This bay is on the west side of Kuiu Island and opens on Chatham Strait, having Point Sullivan for the northern entrance point and Point Ellis marking the southern. It is a large body of water, much obstructed by islands and reefs, and has two deep arms similarly obstructed: North Bay of Pillars and South Bay of Pillars. On the southern shore of the South Bay of Pillars, about 4 miles (6.4 km) from Point Ellis, the cannery of the Astoria and Alaska Packing Company was located. The principal streams in this vicinity fished for commercial purposes are: Home Stream or Point Ellis Stream (the Indian name for it is Kutlakoo); Pillar Bay Stream; and Kuiu Stream (or Alecks Stream).
The North Bay of Pillars, like the South, is much obstructed by islets and reefs. The head of the bay, however, is clear, and is 1.25 miles (2.01 km) in length by 1 mile (1.6 km) in width. It forms a harbor with anchorage in moderate depths. At the extreme northern head of the bay are the mouths of two large streams, 0.75 miles (1.21 km) apart, bordered by extensive tidal flats.

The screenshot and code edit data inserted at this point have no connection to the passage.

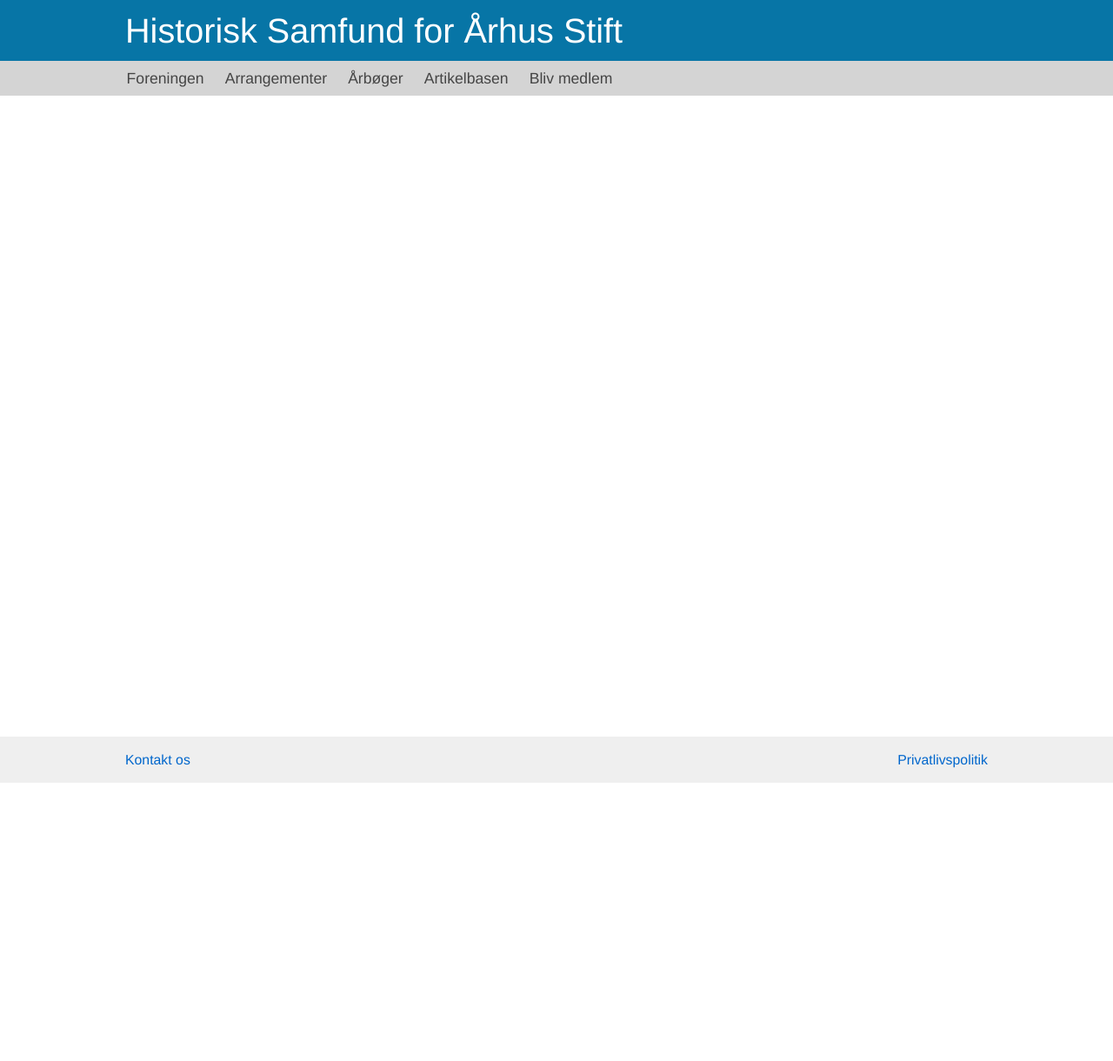
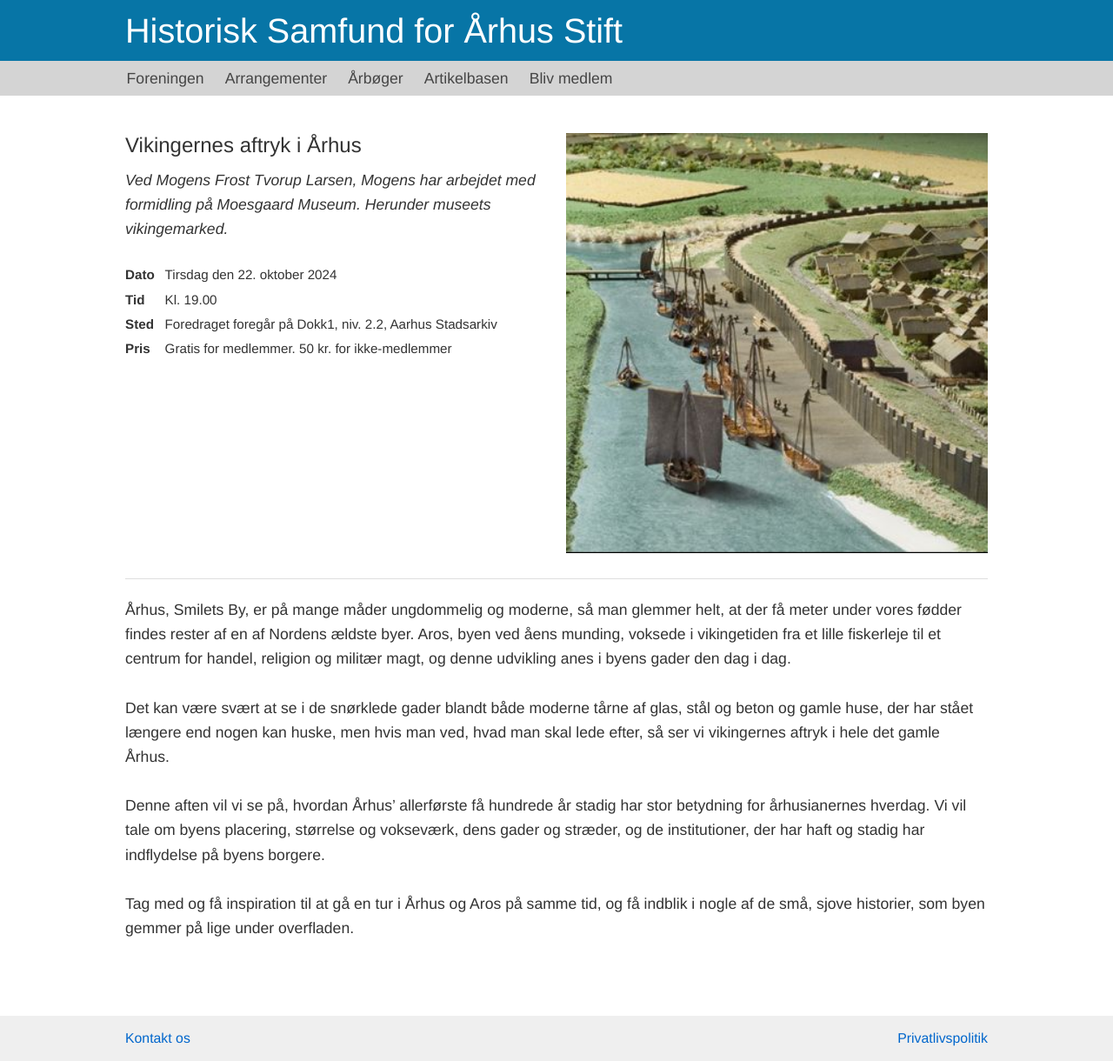
Before and after one commit to guldhorn/historisk-samfund, a Jekyll site: the page built from arrangementer/2024-10-22-vikingernes-aftryk-i-aarhus.md, in a window 1280 px wide. Shown: the whole page at 87% size. Built offline with Jekyll 4.4.1, drawn with Linux system fonts in a browser that asks for light colours; before the commit the page ends 900 px from its top, so only the background shows below that.

Commit message:
Update arrangements.yaml

```diff
--- a/_data/arrangements.yaml
+++ b/_data/arrangements.yaml
@@ -67,8 +67,18 @@
   image_url: /assets/chr-x-boern-arrangementsside.JPG
   image_alt: Kongelige besøg i Århus fra 1700-tallet til i dag
   title: Kongen kommer! Kongelige besøg i Århus fra 1700-tallet til i dag
-  presenter: Ved Nina Seirup, cand. mag. i historie og engelsk. Hun har fungeret som royal ekspert i TV2 Østjylland og på P1.
+  presenter: Ved Nina Seirup, cand. mag. i historie og engelsk. Nina har fungeret som royal ekspert i TV2 Østjylland og på P1.
   location: Foredraget foregår på Dokk1, niv. 2.2, Aarhus Stadsarkiv
   date: Torsdag den 12. september 2024
   time: Kl. 19.00
   price: Gratis for medlemmer. 50 kr. for ikke-medlemmer
+
+- page_url: /arrangementer/2024-10-22-vikingernes-aftryk-i-aarhus
+  image_url: /assets/aros-arrangementsside.jpg
+  image_alt: Vikingernes aftryk i Århus
+  title: Vikingernes aftryk i Århus
+  presenter: Ved Mogens Frost Tvorup Larsen, Mogens har arbejdet med formidling på Moesgaard Museum. Herunder museets vikingemarked.
+  location: Foredraget foregår på Dokk1, niv. 2.2, Aarhus Stadsarkiv
+  date: Tirsdag den 22. oktober 2024
+  time: Kl. 19.00
+  price: Gratis for medlemmer. 50 kr. for ikke-medlemmer
```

The South Bay of Pillars is quite straight, and fairly clear for a distance of 5 miles (8.0 km), when the bay becomes choked with islands and reefs. In the southeastern angle, an arm extends to the eastward for about 1 mile (1.6 km), and receives the waters of a small humpback stream. On the northern side, the bay terminates in the Narrows (Skookum Chuck), which extend in a northeastern direction about .75 miles (1.21 km), with a width of about 300 feet (91 m), through which the current is quite violent during the strength of the tide. These Narrows connect with an inner bay 3 miles (4.8 km) long, in a northeast and southwest direction, by .75 miles (1.21 km) wide, which at the eastern end sends an arm at right angles to the southward about 1 mile (1.6 km) long by .25 miles (0.40 km) wide, receiving at the western terminus the waters of the Point Ellis or Kutlakoo stream. This stream is a lake outlet, and from the grassy flats at its mouth to the lake is about .75 miles (1.21 km) long, with an average width of 18 feet (5.5 m) and a depth of 10 inches. It has a general north-and-south direction, flowing over a gravelly bottom between moderately steep banks heavily wooded. As the lake is not more than 15–20 feet (4.6–6.1 m) above tide water, the current is not strong, nor are there any falls or strong rapids. Tide water extends about 150 feet (46 m) within the mouth.
- Moser, Jefferson F. (1902). The Salmon and Salmon Fisheries of Alaska: Report of the Alaskan Salmon Investigations of the United States Fish Commission Steamer Albatross in 1900 and 1901 (Public domain ed.). U.S. Government Printing Office.